Bourgeois believes emissions of hydrogen sulphide and sulphur dioxide from the flare stacks of the Bruce Heavy Water Plant interacted with the TIBL and descended upon his farm (located 3.6 km south-east of the former BHWP), affecting himself, family members and his animals.
It should be noted Bourgeois won an appeal in 1997 before the Ontario Ministry of Finance Assessment Review Board of his assessment based on the fact that he “did not know of the potential effects of gaseous emissions from the BHWP when he purchased his farm in August 1974.” Given the fact that he didn’t have prior knowledge of such a liability, Bourgeois believed his assessment should be lowered.
He has documented evidence from independent studies (Dr. Misener, Ag Canada, Aug. 10, 1990, epidemiological study by Dr. Michael Slana, University of Guelph, Apr. 28, 1993, a report from Dr. Slana, Aug. 8, 1997), over the years to show his sheep lost their lambs at incredibly high rates (in the 99th percentile) and to show sheep and lambs died at a rate far above the norm.

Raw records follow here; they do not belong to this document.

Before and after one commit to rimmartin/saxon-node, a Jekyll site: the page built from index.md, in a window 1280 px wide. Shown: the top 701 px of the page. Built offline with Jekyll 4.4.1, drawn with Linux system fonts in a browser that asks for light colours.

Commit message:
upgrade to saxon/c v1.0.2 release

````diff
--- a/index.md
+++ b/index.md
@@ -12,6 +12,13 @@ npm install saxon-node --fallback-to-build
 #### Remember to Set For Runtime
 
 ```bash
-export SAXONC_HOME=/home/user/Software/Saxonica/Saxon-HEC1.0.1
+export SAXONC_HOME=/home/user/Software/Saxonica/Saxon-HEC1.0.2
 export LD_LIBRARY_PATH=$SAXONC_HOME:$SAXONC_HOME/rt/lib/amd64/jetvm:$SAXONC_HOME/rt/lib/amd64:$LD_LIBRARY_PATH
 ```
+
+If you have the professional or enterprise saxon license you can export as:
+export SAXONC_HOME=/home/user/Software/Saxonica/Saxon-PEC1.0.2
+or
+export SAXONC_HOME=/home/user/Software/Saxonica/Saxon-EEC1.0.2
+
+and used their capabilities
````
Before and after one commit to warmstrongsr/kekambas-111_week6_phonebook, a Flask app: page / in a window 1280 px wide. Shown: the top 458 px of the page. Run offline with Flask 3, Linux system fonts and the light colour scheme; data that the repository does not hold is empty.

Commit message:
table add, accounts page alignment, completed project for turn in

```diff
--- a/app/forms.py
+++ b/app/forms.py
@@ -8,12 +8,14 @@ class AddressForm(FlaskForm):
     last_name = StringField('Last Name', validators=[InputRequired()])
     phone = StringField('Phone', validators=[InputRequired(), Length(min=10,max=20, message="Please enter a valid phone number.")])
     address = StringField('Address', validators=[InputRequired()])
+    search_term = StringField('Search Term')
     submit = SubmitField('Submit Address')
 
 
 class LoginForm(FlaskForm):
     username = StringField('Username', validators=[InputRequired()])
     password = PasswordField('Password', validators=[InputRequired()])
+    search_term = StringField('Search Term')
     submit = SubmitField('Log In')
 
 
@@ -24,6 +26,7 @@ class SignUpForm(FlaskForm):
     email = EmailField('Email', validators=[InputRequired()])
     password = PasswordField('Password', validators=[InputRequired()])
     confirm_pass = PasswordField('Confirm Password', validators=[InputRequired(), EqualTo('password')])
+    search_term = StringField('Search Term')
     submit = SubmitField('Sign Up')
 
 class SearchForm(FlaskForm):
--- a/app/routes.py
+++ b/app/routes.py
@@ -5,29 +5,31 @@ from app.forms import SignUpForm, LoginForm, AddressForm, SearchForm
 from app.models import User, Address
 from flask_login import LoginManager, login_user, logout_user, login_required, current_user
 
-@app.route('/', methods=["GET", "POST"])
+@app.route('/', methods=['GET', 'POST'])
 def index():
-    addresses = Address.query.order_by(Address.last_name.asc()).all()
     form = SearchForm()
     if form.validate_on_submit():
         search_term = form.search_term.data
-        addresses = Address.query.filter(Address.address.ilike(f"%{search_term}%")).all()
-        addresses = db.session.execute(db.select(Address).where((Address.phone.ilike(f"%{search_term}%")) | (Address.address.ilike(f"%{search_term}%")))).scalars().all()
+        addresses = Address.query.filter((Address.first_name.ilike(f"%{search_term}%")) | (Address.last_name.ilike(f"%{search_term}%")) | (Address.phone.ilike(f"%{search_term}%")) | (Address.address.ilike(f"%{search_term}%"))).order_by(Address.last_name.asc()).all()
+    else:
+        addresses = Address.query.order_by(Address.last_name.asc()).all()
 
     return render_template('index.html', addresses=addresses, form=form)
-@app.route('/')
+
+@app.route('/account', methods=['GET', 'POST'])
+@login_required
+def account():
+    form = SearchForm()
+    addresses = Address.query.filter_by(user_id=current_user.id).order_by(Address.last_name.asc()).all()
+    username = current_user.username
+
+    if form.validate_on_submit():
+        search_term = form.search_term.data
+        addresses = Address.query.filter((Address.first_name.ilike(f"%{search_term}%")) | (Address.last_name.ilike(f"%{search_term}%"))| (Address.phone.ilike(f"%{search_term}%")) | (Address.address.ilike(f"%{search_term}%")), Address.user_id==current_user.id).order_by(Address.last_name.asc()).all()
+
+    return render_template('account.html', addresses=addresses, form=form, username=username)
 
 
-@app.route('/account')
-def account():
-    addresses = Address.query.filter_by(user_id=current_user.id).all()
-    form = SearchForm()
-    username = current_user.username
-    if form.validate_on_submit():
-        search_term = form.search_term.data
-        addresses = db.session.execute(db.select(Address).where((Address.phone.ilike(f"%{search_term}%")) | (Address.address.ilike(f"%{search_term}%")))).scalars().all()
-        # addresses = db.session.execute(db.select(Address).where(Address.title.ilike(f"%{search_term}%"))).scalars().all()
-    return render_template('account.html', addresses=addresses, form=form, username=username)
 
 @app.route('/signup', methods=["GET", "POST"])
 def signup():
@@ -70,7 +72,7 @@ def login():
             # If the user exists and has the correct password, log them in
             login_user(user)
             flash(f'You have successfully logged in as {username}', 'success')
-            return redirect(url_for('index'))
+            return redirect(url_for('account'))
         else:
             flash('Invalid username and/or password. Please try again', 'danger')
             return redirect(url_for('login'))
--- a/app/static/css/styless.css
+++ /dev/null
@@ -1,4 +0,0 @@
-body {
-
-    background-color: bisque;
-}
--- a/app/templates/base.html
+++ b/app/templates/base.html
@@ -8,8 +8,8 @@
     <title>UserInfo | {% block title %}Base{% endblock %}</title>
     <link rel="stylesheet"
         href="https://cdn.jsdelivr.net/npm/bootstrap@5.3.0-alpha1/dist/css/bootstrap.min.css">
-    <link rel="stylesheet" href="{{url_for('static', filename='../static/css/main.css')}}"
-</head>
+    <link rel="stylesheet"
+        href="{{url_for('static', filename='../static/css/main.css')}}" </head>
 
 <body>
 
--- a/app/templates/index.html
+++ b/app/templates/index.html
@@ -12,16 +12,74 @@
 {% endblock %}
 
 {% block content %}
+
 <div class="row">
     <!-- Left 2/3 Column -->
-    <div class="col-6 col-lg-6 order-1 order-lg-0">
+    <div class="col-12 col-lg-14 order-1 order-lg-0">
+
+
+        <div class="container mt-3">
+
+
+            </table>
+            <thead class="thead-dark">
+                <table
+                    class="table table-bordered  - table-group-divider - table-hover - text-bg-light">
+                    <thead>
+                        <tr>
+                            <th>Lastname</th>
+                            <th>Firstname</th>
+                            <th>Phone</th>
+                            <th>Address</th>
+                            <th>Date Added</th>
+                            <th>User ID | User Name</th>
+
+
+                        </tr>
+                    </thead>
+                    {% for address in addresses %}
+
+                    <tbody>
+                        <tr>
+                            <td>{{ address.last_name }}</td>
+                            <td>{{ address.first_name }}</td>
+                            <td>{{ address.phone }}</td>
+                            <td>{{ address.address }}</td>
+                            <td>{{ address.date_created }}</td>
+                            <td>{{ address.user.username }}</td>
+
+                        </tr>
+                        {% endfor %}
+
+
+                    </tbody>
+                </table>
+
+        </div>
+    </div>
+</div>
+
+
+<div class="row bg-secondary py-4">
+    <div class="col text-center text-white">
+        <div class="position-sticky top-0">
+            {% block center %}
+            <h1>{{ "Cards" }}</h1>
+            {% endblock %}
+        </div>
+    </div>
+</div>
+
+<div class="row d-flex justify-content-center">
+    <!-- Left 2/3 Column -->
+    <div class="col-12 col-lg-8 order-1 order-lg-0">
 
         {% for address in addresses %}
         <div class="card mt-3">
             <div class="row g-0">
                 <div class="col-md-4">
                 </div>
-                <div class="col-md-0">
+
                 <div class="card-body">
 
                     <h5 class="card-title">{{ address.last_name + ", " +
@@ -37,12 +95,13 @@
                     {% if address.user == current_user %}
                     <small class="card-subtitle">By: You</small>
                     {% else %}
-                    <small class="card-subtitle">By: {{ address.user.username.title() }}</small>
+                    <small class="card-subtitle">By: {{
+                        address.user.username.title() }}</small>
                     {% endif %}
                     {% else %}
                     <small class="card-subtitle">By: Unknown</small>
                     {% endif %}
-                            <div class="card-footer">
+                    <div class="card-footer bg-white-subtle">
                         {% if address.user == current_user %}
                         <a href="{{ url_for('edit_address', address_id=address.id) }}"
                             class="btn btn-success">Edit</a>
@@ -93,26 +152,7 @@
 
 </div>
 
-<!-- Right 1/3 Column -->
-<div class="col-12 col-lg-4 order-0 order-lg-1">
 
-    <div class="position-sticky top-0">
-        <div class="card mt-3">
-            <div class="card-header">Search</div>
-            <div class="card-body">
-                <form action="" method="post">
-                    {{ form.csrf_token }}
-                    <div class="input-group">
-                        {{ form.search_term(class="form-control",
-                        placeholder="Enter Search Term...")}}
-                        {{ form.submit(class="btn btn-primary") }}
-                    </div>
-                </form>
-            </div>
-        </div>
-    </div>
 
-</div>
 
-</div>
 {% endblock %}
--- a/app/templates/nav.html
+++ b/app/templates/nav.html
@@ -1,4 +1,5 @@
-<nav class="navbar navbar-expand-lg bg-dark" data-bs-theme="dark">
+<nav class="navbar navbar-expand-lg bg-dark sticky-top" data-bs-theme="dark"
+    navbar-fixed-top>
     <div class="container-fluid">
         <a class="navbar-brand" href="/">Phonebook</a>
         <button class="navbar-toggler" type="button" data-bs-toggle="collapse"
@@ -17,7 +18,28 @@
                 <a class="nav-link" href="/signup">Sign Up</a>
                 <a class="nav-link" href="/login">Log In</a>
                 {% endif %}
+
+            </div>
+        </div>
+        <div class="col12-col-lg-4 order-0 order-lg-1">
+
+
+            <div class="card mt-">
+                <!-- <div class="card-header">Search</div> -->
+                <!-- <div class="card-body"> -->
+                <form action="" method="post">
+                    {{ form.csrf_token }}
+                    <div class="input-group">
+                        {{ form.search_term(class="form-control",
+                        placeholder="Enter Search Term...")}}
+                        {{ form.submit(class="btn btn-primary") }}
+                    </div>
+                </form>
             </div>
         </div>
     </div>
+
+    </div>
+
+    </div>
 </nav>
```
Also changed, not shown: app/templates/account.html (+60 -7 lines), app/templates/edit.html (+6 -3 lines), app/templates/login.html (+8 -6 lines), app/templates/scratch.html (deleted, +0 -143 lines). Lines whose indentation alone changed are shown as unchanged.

“Once, half of our flock (25) went blind,” he said. “When Hydro closed the heavy water plant (1997- emissions ceased), my lamb loss rate dropped more than 400 per cent over the next five years.”
Both the MOE and the University of Guelph (MOE, phytotoxicological study by Dr. Emerson, 1995, Dr. Slana, 1993) studied his farm and could find nothing to suggest that his high lamb loss rate and other incidents were due to farming practices or farm conditions at the time, he said.
Bourgeois maintains it was the emissions from the heavy water plant that have affected the health of his family and sheep.
Terry Squires, senior manager of OPG Communications and PUblic Affairs said Bourgeois’ complaints were taken very seriously, but AECB didn’t agree with his claims.
Squire references an AECB final staff report from July 1998 that concluded “the mortality observed in Mr. Bourgeois’ flock is unlikely to have been caused by the emissions from the BHWP. Furthermore, staff also concludes that the emissions from the BHWP are unlikely to have caused long term effects on human health.”
A 1994 report indicated “There is evidence that Mr. Bourgeois’ health and that of his sheep have been affected by something. We have concluded that the concentrations of H2S and SO2 averaged over hours or days are within provincial guidelines and are not at a level at which health effects would be expected.”
Bourgeois isn’t surprised by the conclusions.
“They (AECB) demand absolute certainties when all statements are based on probability and likelihood,” he said. “How do you ever achieve absolute certainties?”
The unlikelihood of ever reaching absolute conclusions when it comes to science leaves Bourgeois questioning future plans by both Bruce Power and the MOE to monitor wind and air data during fire burning exercises.
“How are they going to predict where to stand in order to measure the grayish tendrils of Tekflame gas which fall beneath the TIBL? This changes with each incident and with the weather conditions of the day,” he said.
“There is laser technology available to do this job,” Bourgeois said. “Bruce Power says they will follow up on the information.”
Bourgeois said he simply wants to stop living in fear of being fumigated.
“They (Bruce Power) say they can manage their operation without causing any environmental effects, so do it. They shouldn’t burn if they can’t control the effluent.”
When asked why he continues to stay in Inverhuron, despite the problems with emissions which he believes dates back to 1985, Bourgeois said there are many reasons.
He has built his home, barns and the buildings on his property with his own hands. He has directed his company into an international business with knitting books, videos and all kinds of wool and sweater products worth about $650,000 in combined gross sales annually.
“We’ve been here 30 years. This is my life,” he said.
On a very personal level, Bourgeois believes Inverhuron is a special, almost mystical place, closely connected to his own spirituality where he plans to grow old and live out the remainder of his days.
Marie Wilson is a reporter for the Kincardine News.